** Opening Source records block **

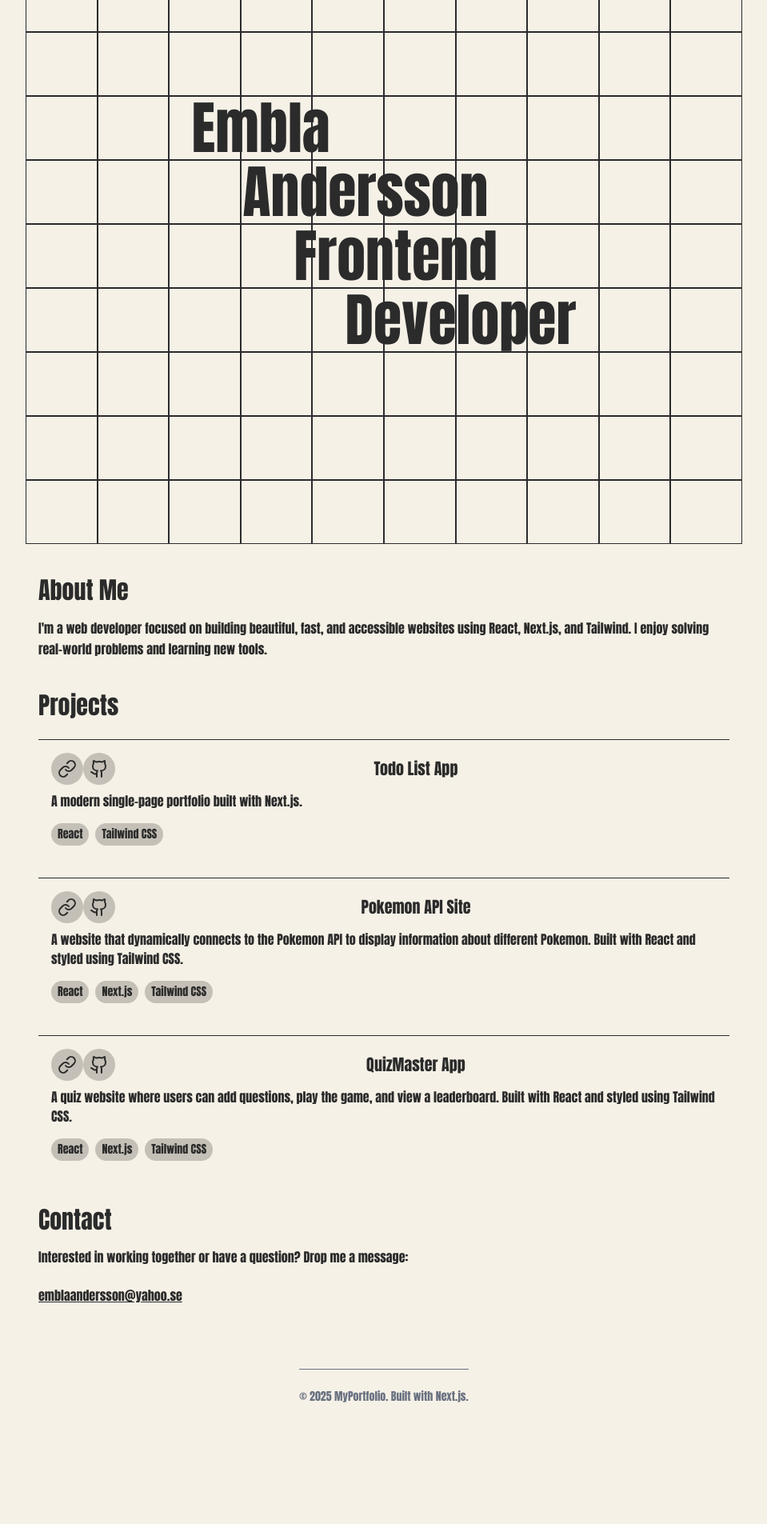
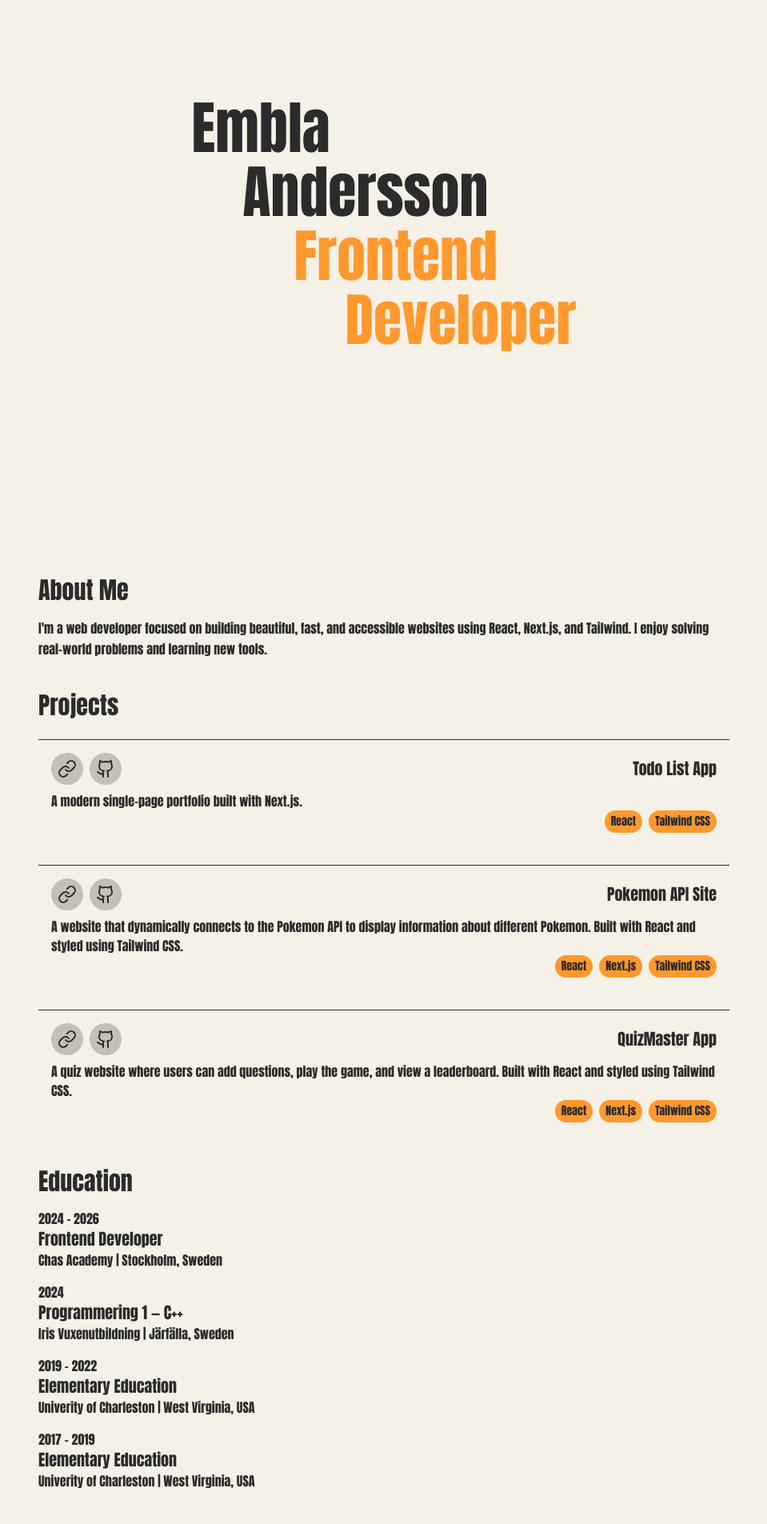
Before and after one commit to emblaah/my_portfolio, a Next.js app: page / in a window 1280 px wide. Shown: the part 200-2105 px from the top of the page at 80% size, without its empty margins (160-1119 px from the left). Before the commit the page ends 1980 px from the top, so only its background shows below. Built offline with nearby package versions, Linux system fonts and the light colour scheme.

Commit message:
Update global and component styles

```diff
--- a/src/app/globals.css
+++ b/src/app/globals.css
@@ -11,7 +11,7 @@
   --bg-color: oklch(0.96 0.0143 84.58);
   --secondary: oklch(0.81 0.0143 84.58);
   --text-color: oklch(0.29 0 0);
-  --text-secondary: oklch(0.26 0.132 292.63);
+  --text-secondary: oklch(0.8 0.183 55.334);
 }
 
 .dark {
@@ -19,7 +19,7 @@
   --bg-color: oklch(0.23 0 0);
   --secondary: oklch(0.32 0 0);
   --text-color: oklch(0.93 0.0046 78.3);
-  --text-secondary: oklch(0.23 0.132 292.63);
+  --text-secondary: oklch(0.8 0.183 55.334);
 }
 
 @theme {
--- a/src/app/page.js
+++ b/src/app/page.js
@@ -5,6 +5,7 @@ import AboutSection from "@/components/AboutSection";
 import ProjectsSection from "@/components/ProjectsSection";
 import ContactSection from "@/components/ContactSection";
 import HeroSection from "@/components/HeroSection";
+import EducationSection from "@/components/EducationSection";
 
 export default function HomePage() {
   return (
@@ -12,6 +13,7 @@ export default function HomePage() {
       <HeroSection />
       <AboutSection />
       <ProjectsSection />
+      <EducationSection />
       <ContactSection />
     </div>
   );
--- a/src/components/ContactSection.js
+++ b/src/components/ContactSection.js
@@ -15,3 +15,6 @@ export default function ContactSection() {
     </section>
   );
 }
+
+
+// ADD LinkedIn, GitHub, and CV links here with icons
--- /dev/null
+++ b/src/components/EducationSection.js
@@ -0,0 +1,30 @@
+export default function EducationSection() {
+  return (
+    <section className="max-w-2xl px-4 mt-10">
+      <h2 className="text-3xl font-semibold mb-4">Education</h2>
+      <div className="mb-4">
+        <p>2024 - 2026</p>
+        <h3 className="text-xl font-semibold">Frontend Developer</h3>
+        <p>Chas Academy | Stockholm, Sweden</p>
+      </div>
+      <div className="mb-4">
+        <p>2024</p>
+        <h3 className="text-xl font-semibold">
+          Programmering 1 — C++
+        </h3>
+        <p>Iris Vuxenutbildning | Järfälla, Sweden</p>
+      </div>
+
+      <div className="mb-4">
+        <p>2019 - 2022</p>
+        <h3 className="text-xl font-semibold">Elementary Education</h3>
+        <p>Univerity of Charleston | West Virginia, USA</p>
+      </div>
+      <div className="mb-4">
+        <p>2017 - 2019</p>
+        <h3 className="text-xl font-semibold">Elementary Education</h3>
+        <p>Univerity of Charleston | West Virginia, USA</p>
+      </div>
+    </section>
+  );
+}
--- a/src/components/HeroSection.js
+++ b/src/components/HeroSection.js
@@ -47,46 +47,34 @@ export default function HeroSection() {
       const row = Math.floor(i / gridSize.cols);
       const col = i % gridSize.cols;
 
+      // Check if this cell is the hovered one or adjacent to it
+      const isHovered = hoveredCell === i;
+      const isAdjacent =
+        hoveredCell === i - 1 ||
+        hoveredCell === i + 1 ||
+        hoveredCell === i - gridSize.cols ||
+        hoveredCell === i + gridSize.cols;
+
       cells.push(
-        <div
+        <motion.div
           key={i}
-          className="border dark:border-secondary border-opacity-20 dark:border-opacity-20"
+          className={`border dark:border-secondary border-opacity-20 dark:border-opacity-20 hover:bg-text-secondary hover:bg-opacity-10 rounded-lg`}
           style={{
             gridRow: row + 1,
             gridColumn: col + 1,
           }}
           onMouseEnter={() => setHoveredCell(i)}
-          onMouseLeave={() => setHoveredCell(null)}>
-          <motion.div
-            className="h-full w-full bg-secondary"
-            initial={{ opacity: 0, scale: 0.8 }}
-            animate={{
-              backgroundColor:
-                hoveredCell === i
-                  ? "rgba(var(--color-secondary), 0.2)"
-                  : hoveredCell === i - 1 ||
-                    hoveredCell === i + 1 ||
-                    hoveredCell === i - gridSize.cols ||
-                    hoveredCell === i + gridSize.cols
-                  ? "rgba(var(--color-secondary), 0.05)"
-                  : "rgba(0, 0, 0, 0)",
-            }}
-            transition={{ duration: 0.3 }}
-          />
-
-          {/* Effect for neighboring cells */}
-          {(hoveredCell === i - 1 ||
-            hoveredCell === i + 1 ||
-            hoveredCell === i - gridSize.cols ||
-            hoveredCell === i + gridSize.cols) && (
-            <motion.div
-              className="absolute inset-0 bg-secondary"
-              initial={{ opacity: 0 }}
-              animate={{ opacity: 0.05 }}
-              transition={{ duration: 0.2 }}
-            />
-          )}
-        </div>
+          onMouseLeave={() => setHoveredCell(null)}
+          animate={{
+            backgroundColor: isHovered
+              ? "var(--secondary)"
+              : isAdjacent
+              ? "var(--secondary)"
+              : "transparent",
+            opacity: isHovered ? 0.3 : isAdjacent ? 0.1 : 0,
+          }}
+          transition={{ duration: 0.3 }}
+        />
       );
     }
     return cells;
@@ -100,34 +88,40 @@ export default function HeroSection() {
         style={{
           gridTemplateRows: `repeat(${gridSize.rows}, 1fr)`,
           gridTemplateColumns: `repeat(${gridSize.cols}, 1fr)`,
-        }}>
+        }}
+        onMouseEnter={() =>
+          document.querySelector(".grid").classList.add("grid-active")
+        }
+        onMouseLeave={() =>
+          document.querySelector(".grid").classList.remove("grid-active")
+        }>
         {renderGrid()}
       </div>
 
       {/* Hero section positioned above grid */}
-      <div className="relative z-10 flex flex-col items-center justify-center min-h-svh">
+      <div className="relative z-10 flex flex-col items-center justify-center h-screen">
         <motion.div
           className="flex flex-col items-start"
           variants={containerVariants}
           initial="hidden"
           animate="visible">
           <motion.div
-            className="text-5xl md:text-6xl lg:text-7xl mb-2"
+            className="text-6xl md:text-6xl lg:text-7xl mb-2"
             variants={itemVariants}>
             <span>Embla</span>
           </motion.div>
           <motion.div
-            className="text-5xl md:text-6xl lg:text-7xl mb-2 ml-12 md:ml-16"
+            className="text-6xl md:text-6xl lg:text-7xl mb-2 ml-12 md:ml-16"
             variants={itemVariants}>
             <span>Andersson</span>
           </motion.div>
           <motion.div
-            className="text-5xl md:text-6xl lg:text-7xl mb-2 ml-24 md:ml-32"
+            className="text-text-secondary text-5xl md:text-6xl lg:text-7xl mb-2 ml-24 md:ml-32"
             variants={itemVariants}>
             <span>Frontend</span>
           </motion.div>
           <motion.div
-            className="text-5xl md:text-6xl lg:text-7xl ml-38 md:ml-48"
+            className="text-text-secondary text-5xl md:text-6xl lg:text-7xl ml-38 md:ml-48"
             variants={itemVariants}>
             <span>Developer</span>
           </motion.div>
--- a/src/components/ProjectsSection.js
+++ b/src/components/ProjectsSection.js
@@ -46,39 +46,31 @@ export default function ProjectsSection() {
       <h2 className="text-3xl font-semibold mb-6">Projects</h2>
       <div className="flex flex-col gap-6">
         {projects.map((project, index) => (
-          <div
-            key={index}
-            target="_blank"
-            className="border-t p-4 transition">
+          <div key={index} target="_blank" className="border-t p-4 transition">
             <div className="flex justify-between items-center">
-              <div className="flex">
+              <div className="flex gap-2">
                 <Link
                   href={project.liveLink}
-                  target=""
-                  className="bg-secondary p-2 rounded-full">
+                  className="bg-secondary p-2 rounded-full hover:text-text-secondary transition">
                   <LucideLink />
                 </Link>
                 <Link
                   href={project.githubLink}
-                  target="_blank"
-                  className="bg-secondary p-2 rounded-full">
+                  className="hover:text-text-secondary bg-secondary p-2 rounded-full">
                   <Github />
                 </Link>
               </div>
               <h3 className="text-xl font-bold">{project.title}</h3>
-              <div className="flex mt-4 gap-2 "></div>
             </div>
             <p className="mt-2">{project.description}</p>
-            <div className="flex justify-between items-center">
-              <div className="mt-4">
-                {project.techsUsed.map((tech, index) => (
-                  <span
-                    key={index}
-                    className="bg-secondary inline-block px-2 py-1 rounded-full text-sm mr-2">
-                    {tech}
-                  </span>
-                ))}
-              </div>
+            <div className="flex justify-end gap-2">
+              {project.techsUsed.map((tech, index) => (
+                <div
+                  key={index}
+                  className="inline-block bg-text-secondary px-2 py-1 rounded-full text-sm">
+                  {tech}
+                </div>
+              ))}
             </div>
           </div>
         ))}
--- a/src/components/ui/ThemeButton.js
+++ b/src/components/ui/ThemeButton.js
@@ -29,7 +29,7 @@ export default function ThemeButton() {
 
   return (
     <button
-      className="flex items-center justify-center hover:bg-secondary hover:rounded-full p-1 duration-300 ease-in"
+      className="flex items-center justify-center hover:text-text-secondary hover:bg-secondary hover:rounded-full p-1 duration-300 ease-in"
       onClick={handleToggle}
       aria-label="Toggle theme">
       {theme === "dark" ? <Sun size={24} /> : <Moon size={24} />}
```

** Closing Source records block **

Exercise goal: Look through the data above for the word "rounded". Report each line where it occurs.

Answer to the problem:
+          className={`border dark:border-secondary border-opacity-20 dark:border-opacity-20 hover:bg-text-secondary hover:bg-opacity-10 rounded-lg`}
-                  className="bg-secondary p-2 rounded-full">
+                  className="bg-secondary p-2 rounded-full hover:text-text-secondary transition">
-                  className="bg-secondary p-2 rounded-full">
+                  className="hover:text-text-secondary bg-secondary p-2 rounded-full">
-                    className="bg-secondary inline-block px-2 py-1 rounded-full text-sm mr-2">
+                  className="inline-block bg-text-secondary px-2 py-1 rounded-full text-sm">
-      className="flex items-center justify-center hover:bg-secondary hover:rounded-full p-1 duration-300 ease-in"
+      className="flex items-center justify-center hover:text-text-secondary hover:bg-secondary hover:rounded-full p-1 duration-300 ease-in"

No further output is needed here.